The web server then tells the browser, "Okay, this hasn't changed and you can hold your copy of it "for another 120 seconds." So if in the next two minutes you need this file again, don't worry about asking for it, you already have the current copy of it. Well, wait, if we had the ability to specify how long to control the browser's cache for something, why not just always use that header. That's the Cache-Control header. You are correct, ETag has mostly fallen out of favor as it still requires a second request for the server to process.
They also don't always work correctly if you have multiple servers serving the same file. For that reason, the main header we use to control browser caching is the Cache-Control header. So instead, when we make a request for a resource, we return with this Cache-Control header attached to it. This head has a few separate parts but we'll take it slow. First, we have this max-age. This is the number of seconds the resource in question can be cached. Sometimes, like with image files, you might want this time-out naturally over a month or so.
Or you might have an RSS feed file where they should be only cached for, say, up to an hour. The private flag for a Cache-Control header tells any intermediate caches, for instance, if you're on a corporate network, it might have a caching layer built in, in that case, this private flag tells this corporate caching layer not to cache this resource. Only your own browser would attempt to cache it. Cache-Control: no-store on the other hand tells all caching layers, "No touchy." All the caching layers including your own browser will not attempt to cache the file and will always request a fresh copy of it.
So what's the setup process for all my different web servers? Well, for the full list, the open source project, HTML5 Bootstrap has a set of server configurations. These include the caching setup for the most common web servers. However, we'll give a quick example of this in Apache. In Apache, we'll set the FileETag parameter to None. This will turn off our ETags. Then we'll set ExpiresActive to on. This controls our Cache-Control header. Then we can set a default value for how long to have our Cache-Control set.

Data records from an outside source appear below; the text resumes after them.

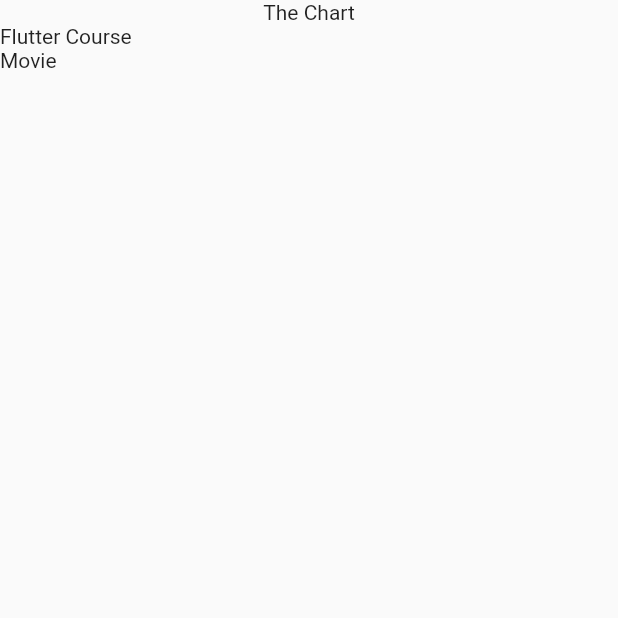
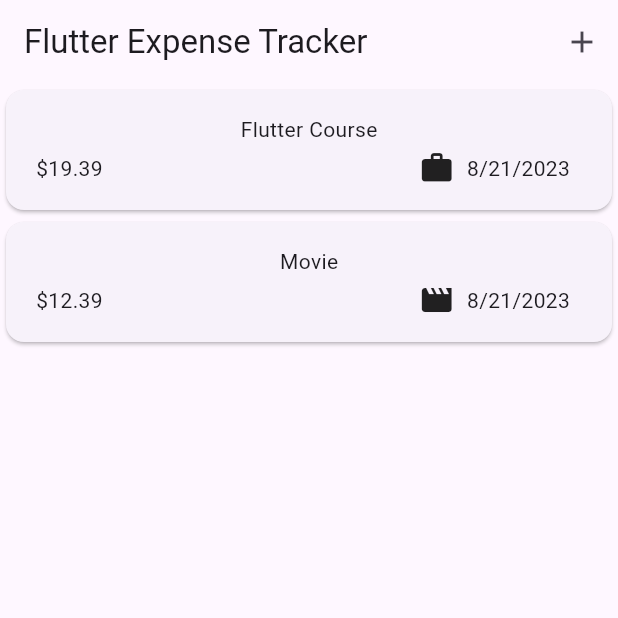
Before and after one commit to liba6/flutter_expense_tracker, a Flutter app: the screen it shows after launch, on a phone screen of 412 x 824 dp, the top half of it. Run offline on Flutter 3.47's test engine with Material 2 defaults, Android fonts, the phone set to English and light mode, and no system bars.

Commit message:
feat(widgets):Add new expense overlay

```diff
--- a/lib/expenses.dart
+++ b/lib/expenses.dart
@@ -1,6 +1,7 @@
 import 'package:flutter/material.dart';
 import 'package:flutter_expense_tracker/widgets/expenses_list/expenses_list.dart';
 import 'package:flutter_expense_tracker/models/expense.dart';
+import 'package:flutter_expense_tracker/widgets/expenses_list/new_expense.dart';
 
 class Expenses extends StatefulWidget {
   const Expenses({super.key});
@@ -22,15 +23,31 @@ class _ExpensesState extends State<Expenses> {
       title: 'Movie',
       amount: 12.39,
       date: DateTime.now(),
-        category: Category.leisure)
+      category: Category.leisure,
+    )
   ];
+
+  void _openAddExpenseOverlay() {
+    showModalBottomSheet(
+      context: context,
+      builder: (ctx) => const NewExpense(),
+    );
+  }
 
   @override
   Widget build(context) {
     return Scaffold(
+        appBar: AppBar(
+          title: const Text('Flutter Expense Tracker'),
+          actions: [
+            IconButton(
+              onPressed: _openAddExpenseOverlay,
+              icon: const Icon(Icons.add),
+            ),
+          ],
+        ),
         body: Column(
           children: [
-        const Text('The Chart'),
             Expanded(
               child: ExpensesList(registeredExpenses: _registeredExpenses),
             )
--- a/lib/main.dart
+++ b/lib/main.dart
@@ -3,8 +3,9 @@ import 'package:flutter_expense_tracker/expenses.dart';
 
 void main() {
   runApp(
-    const MaterialApp(
-      home: Expenses(),
+    MaterialApp(
+      theme: ThemeData(useMaterial3: true),
+      home: const Expenses(),
     ),
   );
 }
--- a/lib/models/expense.dart
+++ b/lib/models/expense.dart
@@ -1,8 +1,19 @@
+import 'package:flutter/material.dart';
 import 'package:uuid/uuid.dart';
+import 'package:intl/intl.dart';
+
+final formatter = DateFormat.yMd();
 
 const uuid = Uuid();
 
 enum Category { food, travel, leisure, work }
+
+const categoryIcons = {
+  Category.food: Icons.lunch_dining,
+  Category.travel: Icons.flight_takeoff,
+  Category.leisure: Icons.movie,
+  Category.work: Icons.work,
+};
 
 class Expense {
   Expense({
@@ -17,4 +28,8 @@ class Expense {
   final double amount;
   final DateTime date;
   final Category category;
+
+  String get formattedDate {
+    return formatter.format(date);
+  }
 }
--- a/lib/widgets/expenses_list/expense_item.dart
+++ b/lib/widgets/expenses_list/expense_item.dart
@@ -1,10 +1,44 @@
 import 'package:flutter/material.dart';
+import 'package:flutter_expense_tracker/models/expense.dart';
+import 'package:flutter_expense_tracker/expenses.dart';
 
 class ExpenseItem extends StatelessWidget {
-  const ExpenseItem ({super.key});
+  const ExpenseItem(this.registeredExpenses, {super.key});
+
+  final Expense registeredExpenses;
+
   @override
   Widget build(BuildContext context) {
-    return
-
+    return Card(
+      child: Padding(
+          padding: const EdgeInsets.symmetric(
+            horizontal: 20,
+            vertical: 16,
+          ),
+          child: Column(
+            children: [
+              Text(registeredExpenses.title),
+              const SizedBox(height: 4),
+              Row(
+                children: [
+                  Text('\$${registeredExpenses.amount.toStringAsFixed(2)}'),
+                  const Spacer(),
+                  Row(
+                    children: [
+                      Icon(
+                        categoryIcons[registeredExpenses.category],
+                      ),
+                      const SizedBox(width: 8),
+                      Text(
+                        registeredExpenses.formattedDate,
+                      ),
+                      const SizedBox(width: 8),
+                    ],
+                  )
+                ],
+              )
+            ],
+          )),
+    );
   }
 }
--- a/lib/widgets/expenses_list/expenses_list.dart
+++ b/lib/widgets/expenses_list/expenses_list.dart
@@ -1,5 +1,6 @@
 import 'package:flutter/material.dart';
 import 'package:flutter_expense_tracker/models/expense.dart';
+import 'package:flutter_expense_tracker/widgets/expenses_list/expense_item.dart';
 
 class ExpensesList extends StatelessWidget {
   const ExpensesList({super.key, required this.registeredExpenses});
@@ -10,7 +11,7 @@ class ExpensesList extends StatelessWidget {
   Widget build(BuildContext context) {
     return ListView.builder(
       itemCount: registeredExpenses.length,
-      itemBuilder: (context, index) => Text(registeredExpenses[index].title),
+      itemBuilder: (context, index) => ExpenseItem(registeredExpenses[index]),
     );
   }
 }
--- a/pubspec.yaml
+++ b/pubspec.yaml
@@ -36,6 +36,7 @@ dependencies:
   # Use with the CupertinoIcons class for iOS style icons.
   cupertino_icons: ^1.0.2
   uuid: ^3.0.7
+  intl: ^0.18.1
 
 dev_dependencies:
   flutter_test:
```
Also changed, not shown: lib/widgets/expenses_list/new_expense.dart (added, +59 -0 lines), pubspec.lock. Lines whose indentation alone changed are shown as unchanged.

In this case, we're setting a default of one week. You can also set your Cache-Control header to control each file by the type. In this case, we're setting the CSS files to be cached for one year and JPEGs to be cached for one month. Well, that's great and all, but once I set this up, what do I do about all my files that are sitting in people's cache? Surely I'm not supposed to only deploy new CSS once a year or something, and you shouldn't. There's two main approaches to this problem, and they're virtually identical.
It's called Cache Busting. The way you do Cache Busting is to bust the cache by identifying the resource with a different filename. We can do it one of two ways. One is to pass a query string to the file with a version number or perhaps a timestamp of the last modified date or something similar. A similar approach is to use that same number in the URL of the file in between the name of the file and the extension. Both of these provide for a unique URL that changes whenever the file in question changes.
The first has the advantage of being much simpler. In fact, many PHP frameworks can turn this on by default. However, it has a drawback, that's Squid, a popular proxy and caching layer, will not query files with a query string by default. Either approach is solvable, however, with both PHP frameworks and build tools like Grunt and NPM.
- General optimization techniques and tools
- PHP and Xdebug
- Opcode cache
- Optimization in PHP
- Upgrading PHP
- Macro vs. Micro optimization
- HTTP caching
- HTTP compression